Research impact and uptake is at the heart of COMDIS-HSD’s activities. Our embedded approach to research uptake has given us a reputation for achieving evidence-based policy change, as well as a reputation for achieving changes in practice through adoption, adaption and scale-up of our recommendations.
Using our impact pathway, we aim to influence national and international strategies where changes to health service delivery can have a positive impact on the lives of marginalised groups.
Ensuring influence on policy examples include the following.
- Participation in the WHO Geneva and EMRO meeting on Hepatitis C care, with a discussion on adapting the COMDIS Pakistan hepatitis care package for other EMRO countries and a proposal prepared.

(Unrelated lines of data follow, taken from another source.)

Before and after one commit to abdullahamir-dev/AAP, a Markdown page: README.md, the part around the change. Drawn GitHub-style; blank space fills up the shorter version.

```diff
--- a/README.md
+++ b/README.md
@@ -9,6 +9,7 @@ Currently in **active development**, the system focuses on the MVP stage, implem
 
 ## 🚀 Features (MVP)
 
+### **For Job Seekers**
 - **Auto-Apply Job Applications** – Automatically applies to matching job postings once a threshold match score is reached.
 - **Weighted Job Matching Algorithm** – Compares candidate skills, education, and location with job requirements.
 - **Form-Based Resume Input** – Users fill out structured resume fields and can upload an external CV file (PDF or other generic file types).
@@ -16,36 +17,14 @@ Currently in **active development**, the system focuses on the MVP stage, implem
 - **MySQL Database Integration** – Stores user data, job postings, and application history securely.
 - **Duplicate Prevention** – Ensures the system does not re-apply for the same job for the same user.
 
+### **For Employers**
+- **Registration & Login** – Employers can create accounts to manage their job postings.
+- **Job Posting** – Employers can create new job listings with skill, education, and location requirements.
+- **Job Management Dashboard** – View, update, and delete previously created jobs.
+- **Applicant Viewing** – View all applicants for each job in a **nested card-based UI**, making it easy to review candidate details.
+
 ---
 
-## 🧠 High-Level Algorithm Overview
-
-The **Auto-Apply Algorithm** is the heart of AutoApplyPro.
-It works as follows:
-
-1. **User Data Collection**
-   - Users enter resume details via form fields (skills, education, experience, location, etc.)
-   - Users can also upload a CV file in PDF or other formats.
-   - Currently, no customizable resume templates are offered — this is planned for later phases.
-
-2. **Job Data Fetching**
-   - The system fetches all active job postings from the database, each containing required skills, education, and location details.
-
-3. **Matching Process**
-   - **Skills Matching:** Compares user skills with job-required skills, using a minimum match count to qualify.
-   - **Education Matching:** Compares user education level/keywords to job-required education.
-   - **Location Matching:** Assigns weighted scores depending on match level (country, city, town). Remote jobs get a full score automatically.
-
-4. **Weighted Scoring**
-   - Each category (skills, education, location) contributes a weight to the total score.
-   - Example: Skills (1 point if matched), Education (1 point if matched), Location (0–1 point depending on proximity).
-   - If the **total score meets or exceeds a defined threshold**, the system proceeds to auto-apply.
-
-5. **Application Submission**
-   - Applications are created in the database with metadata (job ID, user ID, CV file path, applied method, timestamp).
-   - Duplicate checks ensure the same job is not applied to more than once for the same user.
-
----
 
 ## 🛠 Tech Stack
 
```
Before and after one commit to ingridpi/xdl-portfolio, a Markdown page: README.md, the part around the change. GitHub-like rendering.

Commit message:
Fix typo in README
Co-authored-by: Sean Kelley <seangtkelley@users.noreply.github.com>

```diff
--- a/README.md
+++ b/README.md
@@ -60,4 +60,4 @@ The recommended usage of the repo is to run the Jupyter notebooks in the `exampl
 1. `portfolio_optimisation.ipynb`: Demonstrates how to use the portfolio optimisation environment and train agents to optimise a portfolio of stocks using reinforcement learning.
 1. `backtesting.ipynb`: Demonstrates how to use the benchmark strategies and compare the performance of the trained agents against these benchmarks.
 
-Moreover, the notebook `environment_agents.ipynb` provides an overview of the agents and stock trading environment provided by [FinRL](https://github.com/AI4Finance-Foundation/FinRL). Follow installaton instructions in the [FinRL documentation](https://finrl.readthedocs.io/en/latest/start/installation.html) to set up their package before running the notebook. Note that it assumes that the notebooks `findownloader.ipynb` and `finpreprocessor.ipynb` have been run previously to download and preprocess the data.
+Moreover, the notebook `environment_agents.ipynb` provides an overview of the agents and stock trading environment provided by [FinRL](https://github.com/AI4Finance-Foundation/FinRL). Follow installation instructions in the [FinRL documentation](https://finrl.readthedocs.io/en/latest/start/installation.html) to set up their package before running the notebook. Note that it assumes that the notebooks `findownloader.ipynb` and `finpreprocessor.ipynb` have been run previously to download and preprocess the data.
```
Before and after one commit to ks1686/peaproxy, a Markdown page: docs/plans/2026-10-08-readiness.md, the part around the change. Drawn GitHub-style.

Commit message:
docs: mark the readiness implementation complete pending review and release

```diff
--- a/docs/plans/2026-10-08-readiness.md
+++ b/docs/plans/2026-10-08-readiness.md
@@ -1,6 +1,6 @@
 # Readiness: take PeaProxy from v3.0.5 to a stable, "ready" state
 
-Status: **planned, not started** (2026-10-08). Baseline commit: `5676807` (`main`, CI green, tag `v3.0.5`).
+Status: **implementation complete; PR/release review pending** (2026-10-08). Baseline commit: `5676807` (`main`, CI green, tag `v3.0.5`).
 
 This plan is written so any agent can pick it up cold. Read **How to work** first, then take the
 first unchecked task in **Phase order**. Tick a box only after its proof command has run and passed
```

- Selection by the Wellcome Trust as one of two ‘pioneers’ to discuss our work on the use of community dialogue to address antibiotic resistance at the 2nd Call to Action on Antimicrobial Resistance, held in Ghana. The University of Leeds is a signatory on the Ghana Declaration.
- Support to the Bangladesh National TB Programme in integrating mental health issues into the TB control programme. This includes being a member of a high-level advisory committee for preparing the policy documents for the UN mission of the Prime Minister.
- In Nepal, based on our research, HERD helped develop municipal health plans; providing guidance to strengthen health systems and service delivery in urban areas; policy advocacy; support for health facility assessments; support to develop the national health policy; increasing access to marginalised groups; and dissemination of health facilities survey findings amongst policymakers.
- Our Swaziland HIV/TB mental health-depression package was disseminated at MoH policy meetings and adopted.
- In Mozambique, developed a national approach to health-related social mobilisation, including using our proven-effective community dialogue approach.
- We are part of a national NCD working group in Swaziland to support the national scale-up of our NCD pilot. NCD, researched and developed in Pakistan, Swaziland and other COMDIS partner countries, has been reviewed adaptation of the package to the Nigerian and Sierra Leonian contexts.
Our research has had many influences on practice in the extension period. Examples include:
- In Swaziland, our HIV/TB mental health-depression training has been delivered to health staff, and wider roll-out of the full package is planned.
- With COMDIS support, the Pakistan Punjab Provincial MoH’s new NCD department is fully functioning. Our integrated diabetes/hypertension, asthma/COPD and smoking cessation have been scaled up in 36 districts of Punjab. Our community-based MDR-TB package has been scaled up in most sites
- In Guangxi, China, clinical guideline, training and peer prescription review intervention developed and trialled – leading to a 40% reduction in antibiotic prescribing for children with upper respiratory infections (Lancet GH 2018) – is being scaled up.
- In Zhejiang province, China, our CVD/diabetes care (NCD) package has been scaled up.
- In Bangladesh, our NCD case management desk guide and training have been delivered to health staff and are being used by them.
- Swaziland MoH has, based on our findings, adopted and are decentralising our NCD guide and training package nationally for community clinic nurse practitioners.
- In Pakistan, our integrated Hepatitis C care package is being piloted with a view to expanding province-wide.
- The Provincial Hepatitis Programme in Pakistan has endorsed the Hepatitis B vaccination package and implemented this in 36 districts of the Punjab province.
- In Nepal, our embedded approach has helped the MoH with smoother planning and implementation of urban health programmes.
- In Uganda, our text messaging approach has been included in the national malaria in pregnancy manual.
Products such as guides, used to implement detailed policy change and improve the quality of practice can be found in our resources section.
All our resources are licensed under a Creative Commons Attribution-NonCommercial-ShareAlike 4.0 International License.